Christmas and New Year’s is always a busy time. I thought with the restrictions in place across Ontario that this Christmas would be pretty chill, and for the most part, it was. The church gatherings we look forward to each year didn’t happen and big family gatherings weren’t possible either. On one hand, with all that 2020 entailed for myself and my family, the downtime was more than welcome and needed, on the other, we were really missing being with our friends and family, as many many people were. For us, this holiday season brought with it much to reflect on.
The way events unfolded with our move north brought with it a lot of excitement! Things moved very quickly, we got caught up in the momentum of these big changes and the evidence of a Godly dream taking shape. And of course, we did! Any time we see God working in big ways, it’s definitely something to get excited about! I’ve never experienced anything quite like it. This momentum, or perhaps it’s more accurate to call it adrenaline, provided us with the energy to do all the things we needed to do to get here and to finish up my semester at Mac. But once we were past Christmas and my daughter's birthday on Boxing Day, I realized, without surprise, I was really tired. Like bone tired. The stress had subsided. The (immediate) crisis has ended. I am just starting to feel less like a giant sack of potatoes. My resting heart rate in the last week has dropped from being 75+ beats per minute to a healthier 67 beats.

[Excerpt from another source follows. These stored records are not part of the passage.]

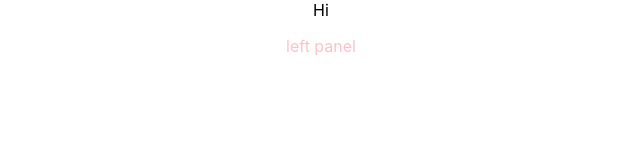
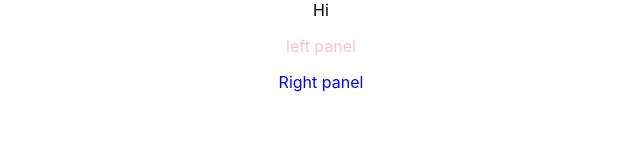
Before and after one commit to BandanaKM/google-fonts-app, a React (Create React App) app: page / in a window 1280 px wide. Shown: the top 162 px of the page, without its empty margins (319-959 px from the left). Built offline with nearby package versions, Linux system fonts and the light colour scheme.

Commit message:
add right panel

```diff
--- a/src/App.js
+++ b/src/App.js
@@ -1,6 +1,7 @@
 import React, { Component } from 'react';
 import './App.css';
 import LeftPanel from './LeftPanel';
+import RightPanel from './RightPanel';
 
 class App extends Component {
   render() {
@@ -8,6 +9,7 @@ class App extends Component {
       <div className="App">
          <div>Hi</div>
          <LeftPanel />
+         <RightPanel />
       </div>
     );
   }
--- /dev/null
+++ b/src/RightPanel/index.js
@@ -0,0 +1,14 @@
+import React, { Component } from 'react';
+import './styles.css';
+
+class RightPanel extends Component {
+  render() {
+    return (
+      <div className="RightPanel">
+        <p>Right panel</p>
+      </div>
+    )
+  }
+}
+
+export default RightPanel;
--- /dev/null
+++ b/src/RightPanel/styles.css
@@ -0,0 +1,3 @@
+.RightPanel {
+  color: blue;
+}
```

When people have experienced a crisis (not all crises are negative, a major move or changing jobs, is a form of crisis too) they, as I did, experience an increase in cortisol and adrenaline. In brief, in times of heightened stress or crisis, adrenaline comes and goes quickly which helps people to respond immediately to a (perceived) “threat”, while cortisol has large momentum and works in the long term. I think it’s fair to say the majority of people living through Covid-19 have been functioning with heightened levels of cortisol and spikes in adrenaline. When this stress response is prolonged, it has the potential to have long-term negative effects on our health. We need to be keenly aware of this in our own lives and the lives of those we care for.
How we care for ourselves in times of high stress, and through the recovery period when the stress has subsided, is of utmost importance. For myself and my family, we have taken these first few weeks of January to simply rest and not require too much from ourselves or each other. One of the positive sides to this second lockdown here in Ontario is that we have been able to reconnect with old friends. My husband helped me set up my old printing press again and get my art supplies unpacked - painting and printing are both really important spiritual disciplines of mine. We’ve been getting outside as much as possible, reading some fiction (I’m just about finished The Lion, the Witch, and the Wardrobe, by C.S. Lewis).

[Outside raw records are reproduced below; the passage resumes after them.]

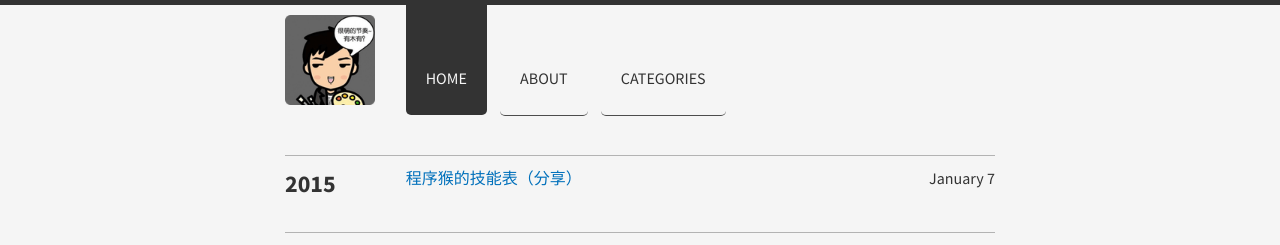
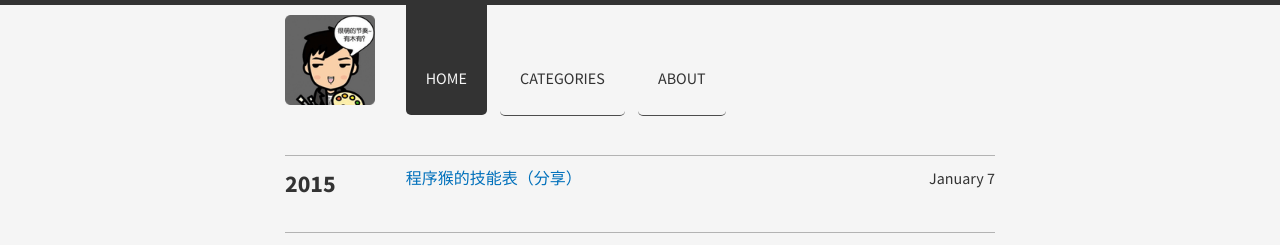
Before and after one commit to JavaCS3/blog, a Jekyll site: the page built from index.html, in a window 1280 px wide. Shown: the top 245 px of the page. Built offline with Jekyll 4.4.1, drawn with Linux system fonts in a browser that asks for light colours; nearby versions of some CDN libraries; Markdown is read by kramdown in place of the engine named in the settings; some of the changed lines change nothing that is shown.

Commit message:
resort nav

```diff
--- a/_data/links.yml
+++ b/_data/links.yml
@@ -1,8 +1,8 @@
 - url: /
   title: Home
 
+- url: /categories
+  title: Categories
+
 - url: /about
   title: About
-
-- url: /categories
-  title: Categories
```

And we are slowly building back into our disrupted routines the things that bring us life. As I’ve focused on rest, I can feel the creativity beginning to sprout within me like the lettuce seeds I planted in a pot the other day.
I wonder if this season of rejuvenation will become part of my rhythm of life in the future? In the past, at this point in winter, I would be looking for some relief, perhaps dreaming about a trip to Mexico or Cuba, but this year is very different. I am full of anticipation and want to be well prepared for what will be revealed when the snow melts. Spring is really just around the corner!